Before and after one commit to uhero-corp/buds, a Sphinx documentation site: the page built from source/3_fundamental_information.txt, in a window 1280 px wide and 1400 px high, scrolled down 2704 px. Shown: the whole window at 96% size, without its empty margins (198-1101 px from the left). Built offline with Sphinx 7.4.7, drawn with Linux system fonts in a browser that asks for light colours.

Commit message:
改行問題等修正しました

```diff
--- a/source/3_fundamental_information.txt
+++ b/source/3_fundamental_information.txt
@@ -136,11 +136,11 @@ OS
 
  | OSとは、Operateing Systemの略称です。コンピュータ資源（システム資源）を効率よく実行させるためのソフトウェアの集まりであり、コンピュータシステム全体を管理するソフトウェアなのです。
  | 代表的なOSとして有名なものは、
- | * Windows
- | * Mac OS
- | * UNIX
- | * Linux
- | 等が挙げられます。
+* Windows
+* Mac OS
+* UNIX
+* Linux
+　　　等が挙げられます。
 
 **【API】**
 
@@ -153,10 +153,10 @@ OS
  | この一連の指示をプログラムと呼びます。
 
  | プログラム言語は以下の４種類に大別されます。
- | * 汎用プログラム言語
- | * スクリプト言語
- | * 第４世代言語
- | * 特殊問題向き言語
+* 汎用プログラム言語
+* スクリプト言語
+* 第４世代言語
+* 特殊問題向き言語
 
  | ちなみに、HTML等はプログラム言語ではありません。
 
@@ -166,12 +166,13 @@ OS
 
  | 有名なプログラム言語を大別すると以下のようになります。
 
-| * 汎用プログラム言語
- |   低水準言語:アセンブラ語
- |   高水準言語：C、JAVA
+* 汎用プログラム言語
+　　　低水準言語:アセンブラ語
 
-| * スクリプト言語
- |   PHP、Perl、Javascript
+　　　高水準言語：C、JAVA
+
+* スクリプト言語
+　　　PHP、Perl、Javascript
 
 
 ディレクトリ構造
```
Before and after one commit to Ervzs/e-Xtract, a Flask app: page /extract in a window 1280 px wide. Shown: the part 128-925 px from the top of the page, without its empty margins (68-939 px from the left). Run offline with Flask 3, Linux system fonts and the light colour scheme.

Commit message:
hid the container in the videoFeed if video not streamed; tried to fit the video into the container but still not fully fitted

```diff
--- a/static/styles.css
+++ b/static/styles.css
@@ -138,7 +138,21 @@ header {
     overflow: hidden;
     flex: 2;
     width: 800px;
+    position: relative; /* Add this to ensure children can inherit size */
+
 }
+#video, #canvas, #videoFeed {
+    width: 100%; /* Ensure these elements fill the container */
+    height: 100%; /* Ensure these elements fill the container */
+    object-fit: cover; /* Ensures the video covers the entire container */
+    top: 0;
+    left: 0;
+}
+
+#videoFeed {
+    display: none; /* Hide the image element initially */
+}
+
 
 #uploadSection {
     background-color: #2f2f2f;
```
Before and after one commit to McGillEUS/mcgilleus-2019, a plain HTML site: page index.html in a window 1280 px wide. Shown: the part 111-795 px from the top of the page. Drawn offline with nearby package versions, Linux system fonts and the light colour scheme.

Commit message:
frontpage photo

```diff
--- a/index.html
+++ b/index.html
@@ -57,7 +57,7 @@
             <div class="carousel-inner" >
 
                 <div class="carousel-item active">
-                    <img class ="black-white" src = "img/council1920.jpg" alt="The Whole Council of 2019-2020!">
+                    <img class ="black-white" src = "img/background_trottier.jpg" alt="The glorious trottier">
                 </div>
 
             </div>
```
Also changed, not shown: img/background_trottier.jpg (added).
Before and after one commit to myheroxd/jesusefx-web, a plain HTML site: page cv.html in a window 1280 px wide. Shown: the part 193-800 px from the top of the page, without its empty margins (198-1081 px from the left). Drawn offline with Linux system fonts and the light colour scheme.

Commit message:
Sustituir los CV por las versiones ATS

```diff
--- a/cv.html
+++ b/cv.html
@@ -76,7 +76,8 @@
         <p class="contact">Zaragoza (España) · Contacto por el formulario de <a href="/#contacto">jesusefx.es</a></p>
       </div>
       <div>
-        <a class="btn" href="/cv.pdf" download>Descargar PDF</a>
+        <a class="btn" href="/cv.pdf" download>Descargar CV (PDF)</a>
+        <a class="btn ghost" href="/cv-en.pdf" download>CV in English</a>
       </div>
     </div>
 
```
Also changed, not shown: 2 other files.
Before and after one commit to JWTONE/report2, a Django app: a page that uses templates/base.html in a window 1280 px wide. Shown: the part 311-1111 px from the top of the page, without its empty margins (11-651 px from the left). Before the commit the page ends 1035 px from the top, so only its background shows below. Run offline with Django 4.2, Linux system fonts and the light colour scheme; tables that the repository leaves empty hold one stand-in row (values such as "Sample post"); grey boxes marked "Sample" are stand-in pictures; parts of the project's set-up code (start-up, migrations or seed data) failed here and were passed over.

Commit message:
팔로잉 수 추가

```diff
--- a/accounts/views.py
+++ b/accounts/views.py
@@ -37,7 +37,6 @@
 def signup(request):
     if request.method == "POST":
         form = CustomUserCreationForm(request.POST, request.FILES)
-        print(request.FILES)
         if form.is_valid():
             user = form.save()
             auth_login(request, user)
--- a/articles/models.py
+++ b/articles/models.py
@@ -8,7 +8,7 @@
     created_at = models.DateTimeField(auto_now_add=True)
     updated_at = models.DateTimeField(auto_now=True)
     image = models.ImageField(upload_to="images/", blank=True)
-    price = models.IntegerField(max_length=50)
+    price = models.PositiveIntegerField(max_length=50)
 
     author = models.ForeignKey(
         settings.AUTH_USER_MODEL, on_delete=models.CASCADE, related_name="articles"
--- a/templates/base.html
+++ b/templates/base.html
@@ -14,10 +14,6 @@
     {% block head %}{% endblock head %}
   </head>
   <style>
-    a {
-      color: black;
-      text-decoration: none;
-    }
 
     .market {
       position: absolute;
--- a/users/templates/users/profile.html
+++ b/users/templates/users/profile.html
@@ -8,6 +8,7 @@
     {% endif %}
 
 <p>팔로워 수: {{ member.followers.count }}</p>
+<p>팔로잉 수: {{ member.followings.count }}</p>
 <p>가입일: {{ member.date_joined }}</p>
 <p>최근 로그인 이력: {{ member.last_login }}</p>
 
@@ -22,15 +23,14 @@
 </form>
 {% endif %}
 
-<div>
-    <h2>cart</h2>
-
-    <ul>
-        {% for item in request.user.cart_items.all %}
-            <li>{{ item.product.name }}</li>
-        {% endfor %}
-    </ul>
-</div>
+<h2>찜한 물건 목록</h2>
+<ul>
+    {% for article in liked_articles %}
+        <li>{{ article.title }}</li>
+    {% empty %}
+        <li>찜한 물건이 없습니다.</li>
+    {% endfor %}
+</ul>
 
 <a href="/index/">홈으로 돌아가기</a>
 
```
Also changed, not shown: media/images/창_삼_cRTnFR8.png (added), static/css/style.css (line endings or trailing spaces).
______________________________
◆ **Task statement**:
The lines needed are those in the data above that hold the string "models"; copy each of them.

◆ **Task result**:
--- a/articles/models.py
+++ b/articles/models.py
     created_at = models.DateTimeField(auto_now_add=True)
     updated_at = models.DateTimeField(auto_now=True)
     image = models.ImageField(upload_to="images/", blank=True)
-    price = models.IntegerField(max_length=50)
+    price = models.PositiveIntegerField(max_length=50)
     author = models.ForeignKey(
         settings.AUTH_USER_MODEL, on_delete=models.CASCADE, related_name="articles"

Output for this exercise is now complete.